__TASK BRIEF__: Below are some entries; write out each one of them exactly.

Records from a collection
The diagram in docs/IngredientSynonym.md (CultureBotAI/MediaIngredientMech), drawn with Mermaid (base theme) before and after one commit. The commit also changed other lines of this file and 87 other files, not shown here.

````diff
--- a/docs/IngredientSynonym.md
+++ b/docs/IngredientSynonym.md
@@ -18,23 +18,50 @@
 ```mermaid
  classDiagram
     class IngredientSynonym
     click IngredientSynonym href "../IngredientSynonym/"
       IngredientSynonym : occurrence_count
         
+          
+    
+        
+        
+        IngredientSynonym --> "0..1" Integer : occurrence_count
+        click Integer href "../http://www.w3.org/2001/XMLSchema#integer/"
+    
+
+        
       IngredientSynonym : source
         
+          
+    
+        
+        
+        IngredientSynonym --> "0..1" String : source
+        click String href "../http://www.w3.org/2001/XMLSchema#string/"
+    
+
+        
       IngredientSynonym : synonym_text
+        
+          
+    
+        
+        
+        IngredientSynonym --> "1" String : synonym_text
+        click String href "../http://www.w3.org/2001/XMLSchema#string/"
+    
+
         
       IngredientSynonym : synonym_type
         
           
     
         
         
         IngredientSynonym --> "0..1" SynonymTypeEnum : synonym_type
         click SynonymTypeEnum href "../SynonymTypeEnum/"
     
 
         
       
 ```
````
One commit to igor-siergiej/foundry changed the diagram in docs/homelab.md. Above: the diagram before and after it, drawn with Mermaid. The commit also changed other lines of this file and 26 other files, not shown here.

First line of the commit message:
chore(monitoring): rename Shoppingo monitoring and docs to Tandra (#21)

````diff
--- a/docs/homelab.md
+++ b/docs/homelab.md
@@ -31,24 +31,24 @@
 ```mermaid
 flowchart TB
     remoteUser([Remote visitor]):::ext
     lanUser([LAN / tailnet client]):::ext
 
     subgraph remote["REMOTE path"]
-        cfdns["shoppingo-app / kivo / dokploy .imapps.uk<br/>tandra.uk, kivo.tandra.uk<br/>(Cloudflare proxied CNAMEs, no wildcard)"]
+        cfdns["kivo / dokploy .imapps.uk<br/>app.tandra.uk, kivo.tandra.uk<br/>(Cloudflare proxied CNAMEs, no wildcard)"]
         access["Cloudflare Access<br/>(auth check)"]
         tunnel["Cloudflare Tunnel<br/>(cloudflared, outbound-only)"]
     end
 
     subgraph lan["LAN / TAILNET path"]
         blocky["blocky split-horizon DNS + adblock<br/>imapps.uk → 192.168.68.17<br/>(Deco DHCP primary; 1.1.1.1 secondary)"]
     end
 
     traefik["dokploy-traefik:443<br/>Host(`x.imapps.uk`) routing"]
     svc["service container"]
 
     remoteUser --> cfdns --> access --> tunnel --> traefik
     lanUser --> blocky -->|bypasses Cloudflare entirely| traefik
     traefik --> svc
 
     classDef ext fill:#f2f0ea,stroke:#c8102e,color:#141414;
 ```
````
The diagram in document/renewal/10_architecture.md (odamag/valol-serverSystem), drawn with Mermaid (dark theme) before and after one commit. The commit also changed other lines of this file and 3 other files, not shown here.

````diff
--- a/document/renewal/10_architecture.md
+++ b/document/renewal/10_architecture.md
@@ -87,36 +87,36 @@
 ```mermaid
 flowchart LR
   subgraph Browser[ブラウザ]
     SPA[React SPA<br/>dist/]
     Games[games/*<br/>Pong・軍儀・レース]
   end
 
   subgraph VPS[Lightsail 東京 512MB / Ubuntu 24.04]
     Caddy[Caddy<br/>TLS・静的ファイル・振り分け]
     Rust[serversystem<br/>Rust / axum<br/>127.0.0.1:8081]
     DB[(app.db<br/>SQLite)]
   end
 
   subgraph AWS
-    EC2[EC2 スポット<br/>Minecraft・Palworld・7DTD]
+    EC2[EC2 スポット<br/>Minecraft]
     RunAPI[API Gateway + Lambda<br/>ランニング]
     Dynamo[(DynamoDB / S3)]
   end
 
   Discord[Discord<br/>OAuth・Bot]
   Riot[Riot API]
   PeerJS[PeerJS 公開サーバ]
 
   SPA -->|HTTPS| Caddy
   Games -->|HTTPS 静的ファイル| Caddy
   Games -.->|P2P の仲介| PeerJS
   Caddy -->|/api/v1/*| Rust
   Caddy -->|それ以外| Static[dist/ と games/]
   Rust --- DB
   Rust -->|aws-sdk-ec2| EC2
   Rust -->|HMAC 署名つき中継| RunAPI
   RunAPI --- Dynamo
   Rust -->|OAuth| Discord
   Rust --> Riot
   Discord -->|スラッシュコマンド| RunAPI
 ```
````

__ANSWER SPACE__:
The diagram in docs/IngredientSynonym.md (CultureBotAI/MediaIngredientMech), drawn with Mermaid (base theme) before and after one commit. The commit also changed other lines of this file and 87 other files, not shown here.

````diff
--- a/docs/IngredientSynonym.md
+++ b/docs/IngredientSynonym.md
@@ -18,23 +18,50 @@
 ```mermaid
  classDiagram
     class IngredientSynonym
     click IngredientSynonym href "../IngredientSynonym/"
       IngredientSynonym : occurrence_count
         
+          
+    
+        
+        
+        IngredientSynonym --> "0..1" Integer : occurrence_count
+        click Integer href "../http://www.w3.org/2001/XMLSchema#integer/"
+    
+
+        
       IngredientSynonym : source
         
+          
+    
+        
+        
+        IngredientSynonym --> "0..1" String : source
+        click String href "../http://www.w3.org/2001/XMLSchema#string/"
+    
+
+        
       IngredientSynonym : synonym_text
+        
+          
+    
+        
+        
+        IngredientSynonym --> "1" String : synonym_text
+        click String href "../http://www.w3.org/2001/XMLSchema#string/"
+    
+
         
       IngredientSynonym : synonym_type
         
           
     
         
         
         IngredientSynonym --> "0..1" SynonymTypeEnum : synonym_type
         click SynonymTypeEnum href "../SynonymTypeEnum/"
     
 
         
       
 ```
````
One commit to igor-siergiej/foundry changed the diagram in docs/homelab.md. Above: the diagram before and after it, drawn with Mermaid. The commit also changed other lines of this file and 26 other files, not shown here.

First line of the commit message:
chore(monitoring): rename Shoppingo monitoring and docs to Tandra (#21)

````diff
--- a/docs/homelab.md
+++ b/docs/homelab.md
@@ -31,24 +31,24 @@
 ```mermaid
 flowchart TB
     remoteUser([Remote visitor]):::ext
     lanUser([LAN / tailnet client]):::ext
 
     subgraph remote["REMOTE path"]
-        cfdns["shoppingo-app / kivo / dokploy .imapps.uk<br/>tandra.uk, kivo.tandra.uk<br/>(Cloudflare proxied CNAMEs, no wildcard)"]
+        cfdns["kivo / dokploy .imapps.uk<br/>app.tandra.uk, kivo.tandra.uk<br/>(Cloudflare proxied CNAMEs, no wildcard)"]
         access["Cloudflare Access<br/>(auth check)"]
         tunnel["Cloudflare Tunnel<br/>(cloudflared, outbound-only)"]
     end
 
     subgraph lan["LAN / TAILNET path"]
         blocky["blocky split-horizon DNS + adblock<br/>imapps.uk → 192.168.68.17<br/>(Deco DHCP primary; 1.1.1.1 secondary)"]
     end
 
     traefik["dokploy-traefik:443<br/>Host(`x.imapps.uk`) routing"]
     svc["service container"]
 
     remoteUser --> cfdns --> access --> tunnel --> traefik
     lanUser --> blocky -->|bypasses Cloudflare entirely| traefik
     traefik --> svc
 
     classDef ext fill:#f2f0ea,stroke:#c8102e,color:#141414;
 ```
````
The diagram in document/renewal/10_architecture.md (odamag/valol-serverSystem), drawn with Mermaid (dark theme) before and after one commit. The commit also changed other lines of this file and 3 other files, not shown here.

````diff
--- a/document/renewal/10_architecture.md
+++ b/document/renewal/10_architecture.md
@@ -87,36 +87,36 @@
 ```mermaid
 flowchart LR
   subgraph Browser[ブラウザ]
     SPA[React SPA<br/>dist/]
     Games[games/*<br/>Pong・軍儀・レース]
   end
 
   subgraph VPS[Lightsail 東京 512MB / Ubuntu 24.04]
     Caddy[Caddy<br/>TLS・静的ファイル・振り分け]
     Rust[serversystem<br/>Rust / axum<br/>127.0.0.1:8081]
     DB[(app.db<br/>SQLite)]
   end
 
   subgraph AWS
-    EC2[EC2 スポット<br/>Minecraft・Palworld・7DTD]
+    EC2[EC2 スポット<br/>Minecraft]
     RunAPI[API Gateway + Lambda<br/>ランニング]
     Dynamo[(DynamoDB / S3)]
   end
 
   Discord[Discord<br/>OAuth・Bot]
   Riot[Riot API]
   PeerJS[PeerJS 公開サーバ]
 
   SPA -->|HTTPS| Caddy
   Games -->|HTTPS 静的ファイル| Caddy
   Games -.->|P2P の仲介| PeerJS
   Caddy -->|/api/v1/*| Rust
   Caddy -->|それ以外| Static[dist/ と games/]
   Rust --- DB
   Rust -->|aws-sdk-ec2| EC2
   Rust -->|HMAC 署名つき中継| RunAPI
   RunAPI --- Dynamo
   Rust -->|OAuth| Discord
   Rust --> Riot
   Discord -->|スラッシュコマンド| RunAPI
 ```
````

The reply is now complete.